Canadians typically put a lot of thought into their meals and eating habits. Nearly 84% of Canadian consumers recognize the fact that the food they consume has a high impact on physical health, and 63% state its also impacts their emotional wellbeing. In 2018, Statistics Canada released several surveys looking into eating patterns, preferences and beliefs and the findings paint quite an encouragingly positive picture! While there’s still more to do to close the nutritional gap, Canada is on the right track.

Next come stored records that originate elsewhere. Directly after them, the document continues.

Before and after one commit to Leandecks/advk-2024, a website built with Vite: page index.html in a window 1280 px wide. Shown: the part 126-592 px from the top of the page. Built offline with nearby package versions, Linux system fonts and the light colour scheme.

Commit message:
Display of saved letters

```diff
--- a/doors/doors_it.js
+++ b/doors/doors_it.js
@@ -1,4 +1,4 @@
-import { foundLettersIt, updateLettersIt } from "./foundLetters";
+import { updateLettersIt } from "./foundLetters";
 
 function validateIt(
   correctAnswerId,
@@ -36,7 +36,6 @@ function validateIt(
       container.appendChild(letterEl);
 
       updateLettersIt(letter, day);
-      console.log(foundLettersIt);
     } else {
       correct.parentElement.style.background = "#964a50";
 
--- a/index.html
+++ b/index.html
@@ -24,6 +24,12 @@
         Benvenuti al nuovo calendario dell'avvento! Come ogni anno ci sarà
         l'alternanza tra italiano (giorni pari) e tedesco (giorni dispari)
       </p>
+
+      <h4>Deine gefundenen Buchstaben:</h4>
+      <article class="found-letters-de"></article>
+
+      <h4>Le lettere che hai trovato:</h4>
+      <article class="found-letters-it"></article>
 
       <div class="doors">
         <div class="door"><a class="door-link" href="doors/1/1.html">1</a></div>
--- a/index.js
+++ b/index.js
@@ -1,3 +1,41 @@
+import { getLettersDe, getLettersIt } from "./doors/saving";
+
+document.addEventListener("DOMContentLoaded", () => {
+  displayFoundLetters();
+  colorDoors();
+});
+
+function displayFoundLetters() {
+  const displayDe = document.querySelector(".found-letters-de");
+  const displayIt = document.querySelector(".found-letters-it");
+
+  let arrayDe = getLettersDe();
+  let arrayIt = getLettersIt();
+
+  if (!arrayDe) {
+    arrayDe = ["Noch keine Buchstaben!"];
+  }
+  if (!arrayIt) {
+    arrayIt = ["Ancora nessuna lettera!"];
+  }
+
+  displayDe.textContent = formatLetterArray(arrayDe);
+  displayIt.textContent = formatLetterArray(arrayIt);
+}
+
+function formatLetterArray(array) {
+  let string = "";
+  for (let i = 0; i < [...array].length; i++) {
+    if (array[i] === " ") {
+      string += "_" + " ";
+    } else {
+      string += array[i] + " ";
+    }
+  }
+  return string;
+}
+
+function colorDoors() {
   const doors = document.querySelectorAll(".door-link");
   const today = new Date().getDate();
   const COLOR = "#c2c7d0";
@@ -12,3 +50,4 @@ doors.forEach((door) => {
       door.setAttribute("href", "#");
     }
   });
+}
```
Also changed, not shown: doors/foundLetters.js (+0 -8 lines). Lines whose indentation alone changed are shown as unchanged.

About 8 in 10 Canadians value nutrition when choosing their foods. In line with that, nearly half of all Canadians aged 15 to 24 years old say they ‘always or often’ check nutritional information before purchasing products. However, given that 60% of the products found in supermarkets and grocery stores are processed and packaged, many are left confused and risk end up buying foods that are high in sugar, sodium or fat. Similarly, while everyone loves a dinner out or ordering some takeaway every now and then, experts warn about the dangers of not being in control of the ingredients used and their nutritional value. This is extremely important as Canadians spend about 30% of their food budgets in restaurants or on vending machine foods.

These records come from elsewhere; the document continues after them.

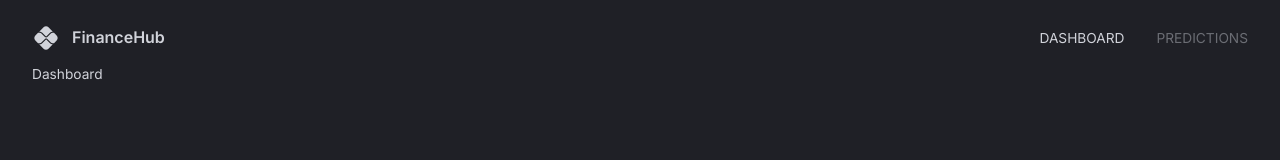
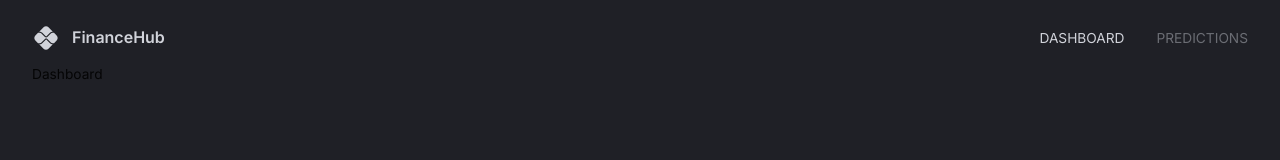
Before and after one commit to zlatanov-dev/Financial-App, a React (Vite) app in the folder client/: page / in a window 1280 px wide. Shown: the top 160 px of the page. Built offline with nearby package versions, Linux system fonts and the light colour scheme.

Commit message:
Create Dashboard and Grid

```diff
--- a/client/src/scenes/dashboard/index.tsx
+++ b/client/src/scenes/dashboard/index.tsx
@@ -2,10 +2,35 @@ import { Box, useTheme } from '@mui/material'
 
 type Props = {}
 
+const gridTemplate = `
+    "a b c"
+    "a b c"
+    "a b c"
+    "a b f"
+    "d e f"
+    "d e f"
+    "d h i"
+    "g h i"
+    "g h j"
+    "g h j"
+
+`;
+
 const Dashboard = (props: Props) => {
     const { palette } = useTheme();
   return (
-    <Box color={palette.grey[300]}>Dashboard</Box>
+    <Box
+    width="100%"
+    height="100%"
+    display="grid"
+    gap="1.5rem"
+    sx={{
+        gridTemplateColumns: "repeat(3, minmax(370px, 1fr))",
+        gridTemplateAreas: gridTemplate,
+    }}
+    >
+        Dashboard
+    </Box>
   )
 }
 
```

When it comes to protein sources in Canadian diets, almost 94% of both adults and children consume dairy products on any given day. The runner-uppers after milk-based products are as expected meat (63.4%), eggs (56.2%) and poultry (43.5%). Curiously, more Canadians choose to exclude shellfish and fish from their diets, more than any other source of protein (7.8%). Fish is the best source of omega-3 fatty acids, which boost body and brain health and excluding it from the shopping list means eliminating essential vitamins and minerals from meals. On the other hand, nearly half of Canadians (45%) are shifting their focus on the latest superfoods and would be keen on trying nutrient-dense food products such as chia seeds, kale, quinoa or broccoli and 35% say they feel positive about including them in their healthy meal plans.
A healthy meal is the main driver in combating chronic illnesses such as diabetes, heart disease and cancer. The famous writer George Bernard Shawhad the right idea when he said “there is no sincerer love than the love of food”, however it might just be time to add the love of healthy food.